● SUPPLIED RECORDS:
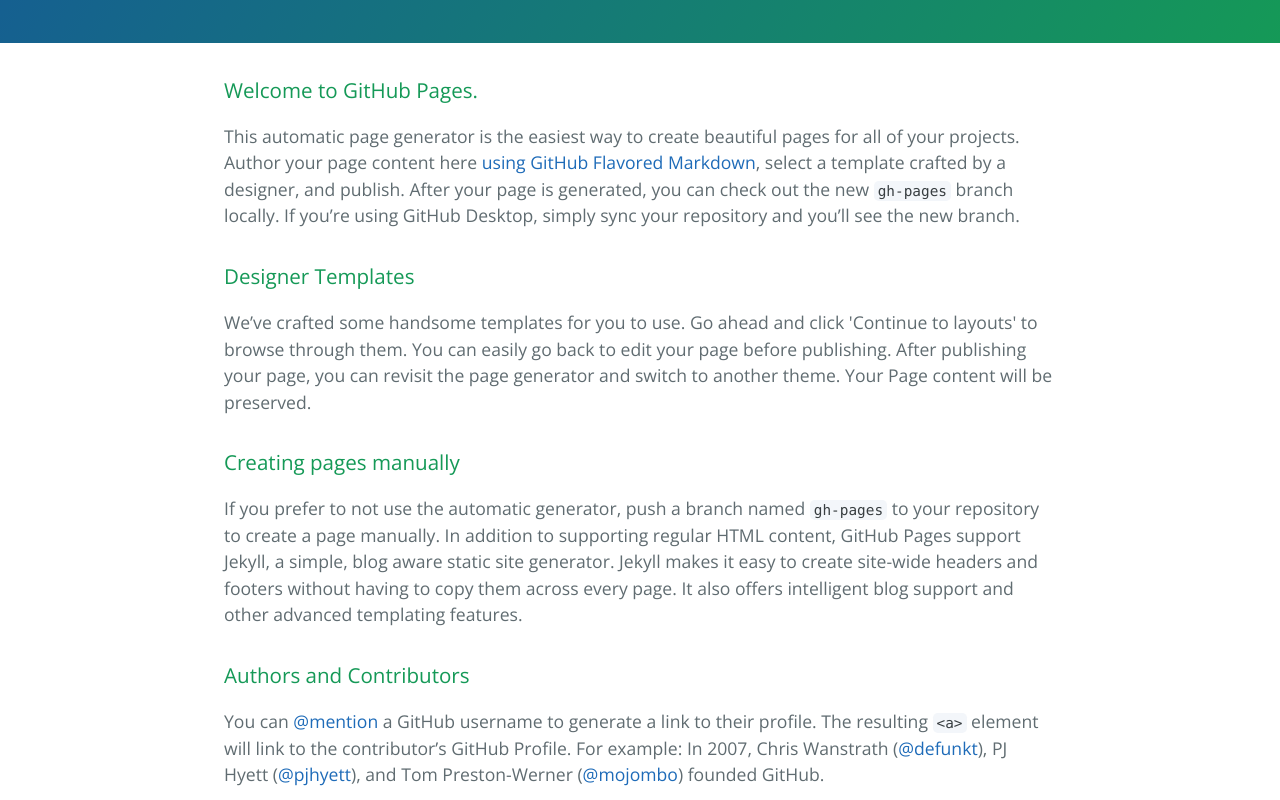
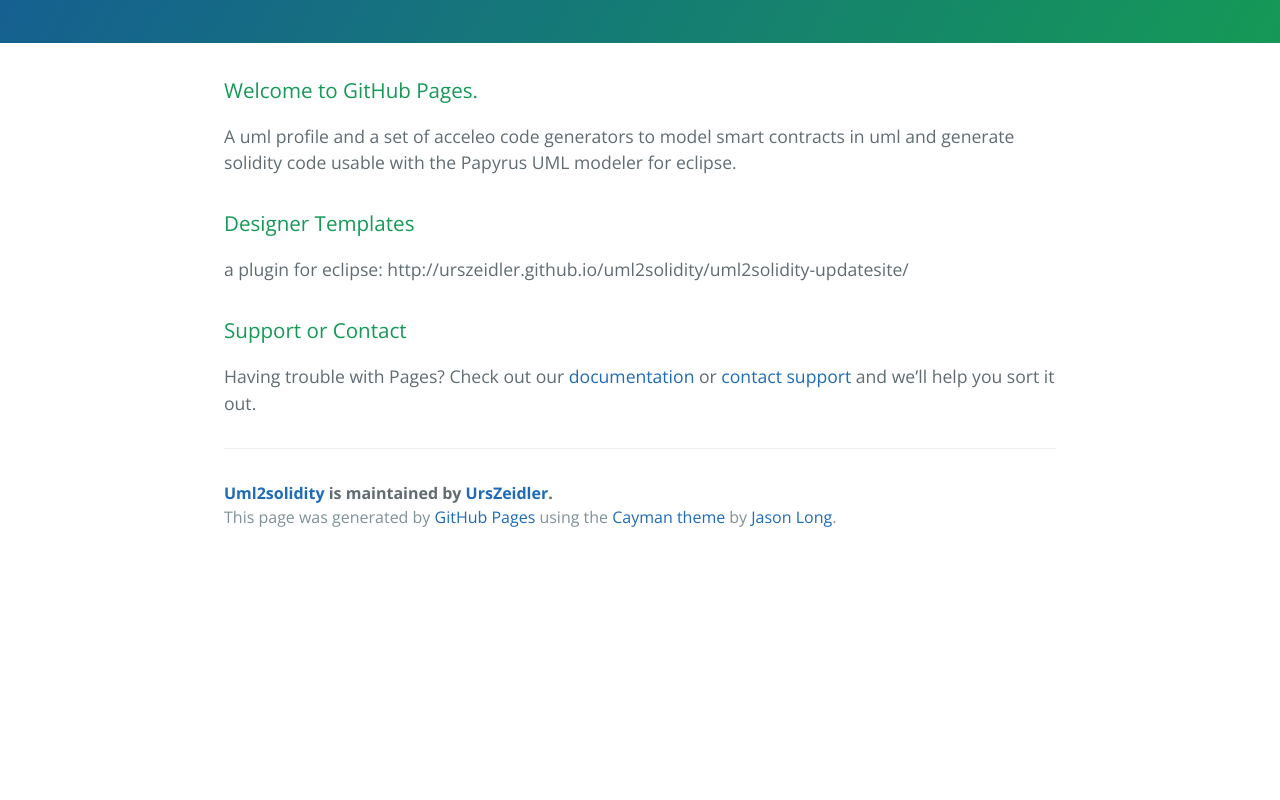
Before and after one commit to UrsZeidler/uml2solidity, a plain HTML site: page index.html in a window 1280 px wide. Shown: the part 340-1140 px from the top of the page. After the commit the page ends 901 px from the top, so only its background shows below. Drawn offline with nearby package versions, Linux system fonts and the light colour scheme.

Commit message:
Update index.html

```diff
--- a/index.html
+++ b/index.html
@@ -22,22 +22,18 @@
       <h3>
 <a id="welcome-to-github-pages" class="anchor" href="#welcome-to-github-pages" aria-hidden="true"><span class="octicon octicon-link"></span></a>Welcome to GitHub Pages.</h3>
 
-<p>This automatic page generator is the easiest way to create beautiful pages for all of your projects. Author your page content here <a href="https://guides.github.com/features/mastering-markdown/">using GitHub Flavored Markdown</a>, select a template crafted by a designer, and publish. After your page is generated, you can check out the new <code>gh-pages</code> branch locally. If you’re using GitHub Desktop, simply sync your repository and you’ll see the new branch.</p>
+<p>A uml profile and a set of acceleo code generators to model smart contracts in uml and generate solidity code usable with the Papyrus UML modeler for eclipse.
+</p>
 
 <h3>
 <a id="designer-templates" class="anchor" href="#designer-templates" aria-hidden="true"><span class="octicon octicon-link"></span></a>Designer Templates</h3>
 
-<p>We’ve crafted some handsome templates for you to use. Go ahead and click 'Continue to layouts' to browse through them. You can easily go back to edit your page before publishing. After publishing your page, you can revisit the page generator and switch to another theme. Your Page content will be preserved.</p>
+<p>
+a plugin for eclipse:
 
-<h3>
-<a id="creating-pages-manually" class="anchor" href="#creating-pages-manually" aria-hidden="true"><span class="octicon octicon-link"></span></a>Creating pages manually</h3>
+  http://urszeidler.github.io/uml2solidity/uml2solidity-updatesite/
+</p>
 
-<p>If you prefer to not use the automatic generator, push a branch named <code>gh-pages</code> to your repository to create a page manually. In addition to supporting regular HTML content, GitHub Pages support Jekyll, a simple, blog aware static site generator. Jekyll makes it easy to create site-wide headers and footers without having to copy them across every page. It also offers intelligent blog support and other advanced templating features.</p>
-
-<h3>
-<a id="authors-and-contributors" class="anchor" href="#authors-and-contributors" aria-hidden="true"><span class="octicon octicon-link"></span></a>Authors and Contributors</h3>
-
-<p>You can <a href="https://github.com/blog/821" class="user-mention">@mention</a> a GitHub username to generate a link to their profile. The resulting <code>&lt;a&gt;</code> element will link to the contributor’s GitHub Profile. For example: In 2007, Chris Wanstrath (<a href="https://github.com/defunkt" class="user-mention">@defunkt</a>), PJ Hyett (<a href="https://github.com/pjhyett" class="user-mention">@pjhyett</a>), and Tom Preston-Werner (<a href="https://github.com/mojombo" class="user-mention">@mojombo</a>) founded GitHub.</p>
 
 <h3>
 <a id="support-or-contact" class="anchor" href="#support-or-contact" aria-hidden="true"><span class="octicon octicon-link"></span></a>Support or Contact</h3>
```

● YOUR INSTRUCTIONS: Take from the entries every line that has the string "index".

● RESULT:
Before and after one commit to UrsZeidler/uml2solidity, a plain HTML site: page index.html in a window 1280 px wide. Shown: the part 340-1140 px from the top of the page. After the commit the page ends 901 px from the top, so only its background shows below. Drawn offline with nearby package versions, Linux system fonts and the light colour scheme.
Update index.html
--- a/index.html
+++ b/index.html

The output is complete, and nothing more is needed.